Front-end code change data:
• • • • • • •

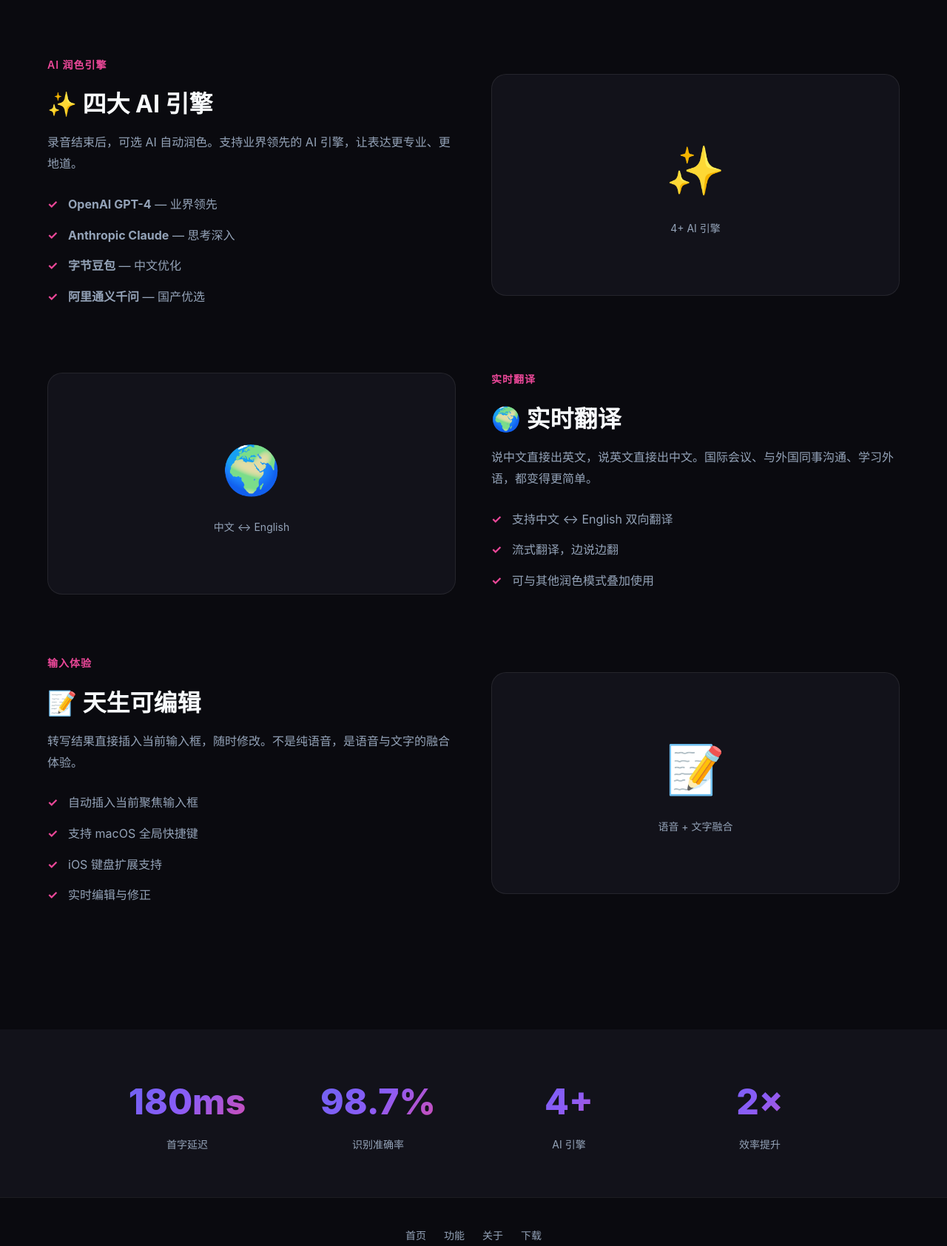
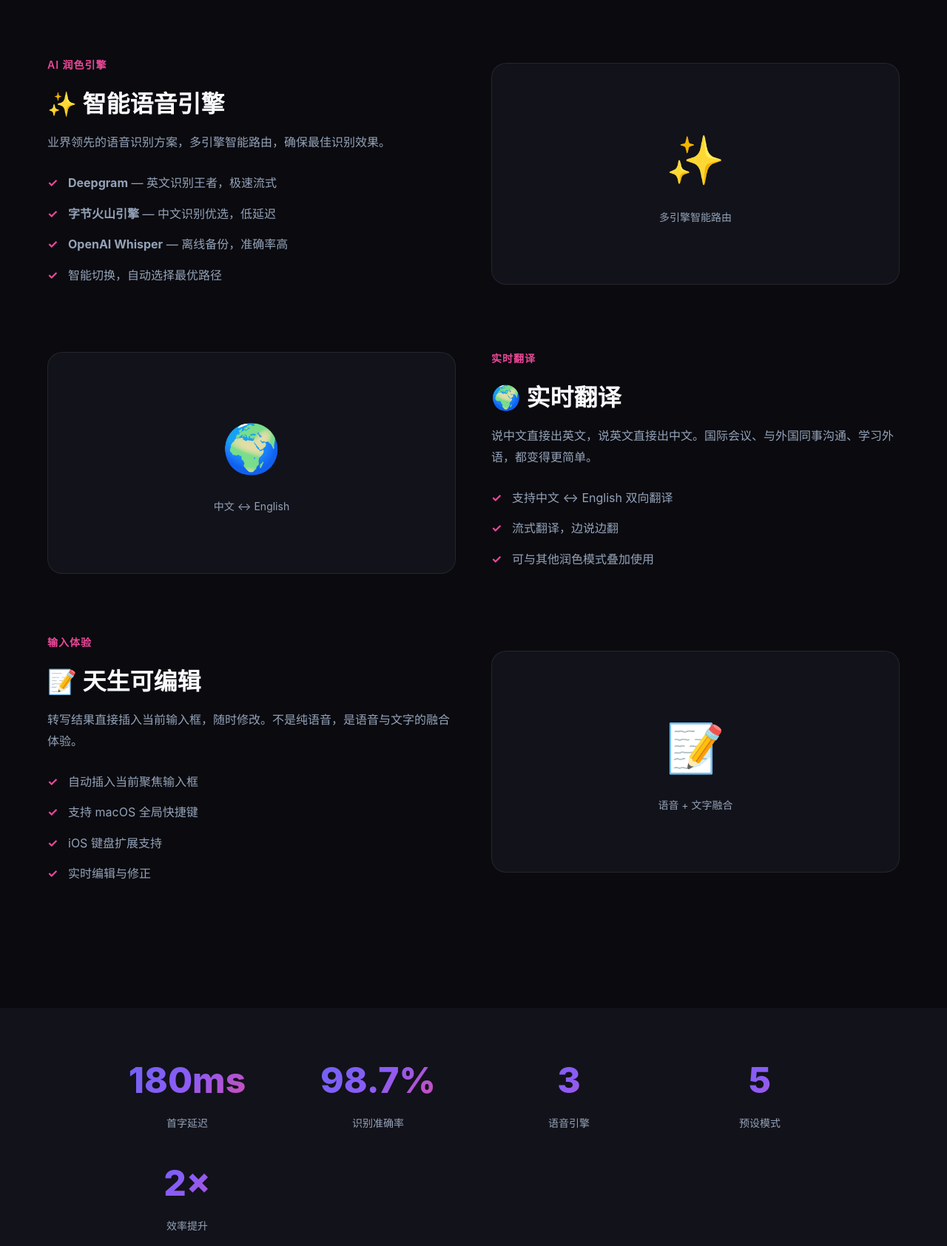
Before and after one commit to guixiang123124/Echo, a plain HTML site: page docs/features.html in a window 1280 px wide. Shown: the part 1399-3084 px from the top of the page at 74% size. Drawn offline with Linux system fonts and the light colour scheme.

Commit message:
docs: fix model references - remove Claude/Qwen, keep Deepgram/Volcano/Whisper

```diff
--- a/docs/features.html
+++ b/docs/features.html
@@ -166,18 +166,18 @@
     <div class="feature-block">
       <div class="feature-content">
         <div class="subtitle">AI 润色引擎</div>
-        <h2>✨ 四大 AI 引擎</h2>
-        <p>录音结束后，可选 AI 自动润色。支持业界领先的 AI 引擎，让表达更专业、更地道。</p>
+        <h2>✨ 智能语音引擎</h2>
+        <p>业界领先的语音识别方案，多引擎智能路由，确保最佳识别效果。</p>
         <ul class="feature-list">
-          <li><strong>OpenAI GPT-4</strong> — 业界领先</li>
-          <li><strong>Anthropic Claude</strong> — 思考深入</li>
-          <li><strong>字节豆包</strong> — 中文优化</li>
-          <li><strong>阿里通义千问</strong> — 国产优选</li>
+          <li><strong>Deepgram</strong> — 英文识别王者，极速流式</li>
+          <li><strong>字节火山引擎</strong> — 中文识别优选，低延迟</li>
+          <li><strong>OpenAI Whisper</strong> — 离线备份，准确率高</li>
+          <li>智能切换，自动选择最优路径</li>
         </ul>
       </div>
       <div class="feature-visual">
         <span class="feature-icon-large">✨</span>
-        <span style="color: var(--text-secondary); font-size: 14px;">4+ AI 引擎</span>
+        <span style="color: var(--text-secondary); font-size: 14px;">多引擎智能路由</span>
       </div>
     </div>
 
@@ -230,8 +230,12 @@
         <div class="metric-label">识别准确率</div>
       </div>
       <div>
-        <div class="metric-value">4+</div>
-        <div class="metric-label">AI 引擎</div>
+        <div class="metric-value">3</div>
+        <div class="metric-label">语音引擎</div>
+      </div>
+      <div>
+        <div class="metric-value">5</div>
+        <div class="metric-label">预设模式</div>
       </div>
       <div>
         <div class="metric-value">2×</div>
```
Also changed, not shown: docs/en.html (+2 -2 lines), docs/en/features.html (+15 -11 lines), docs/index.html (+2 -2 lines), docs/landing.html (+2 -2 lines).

• • • • • • •

§ **WORK TO COMPLETE**: For each line above that has the word "text", add one to a tally, and report the final tally alone.

§ **TASK OUTPUT**: 2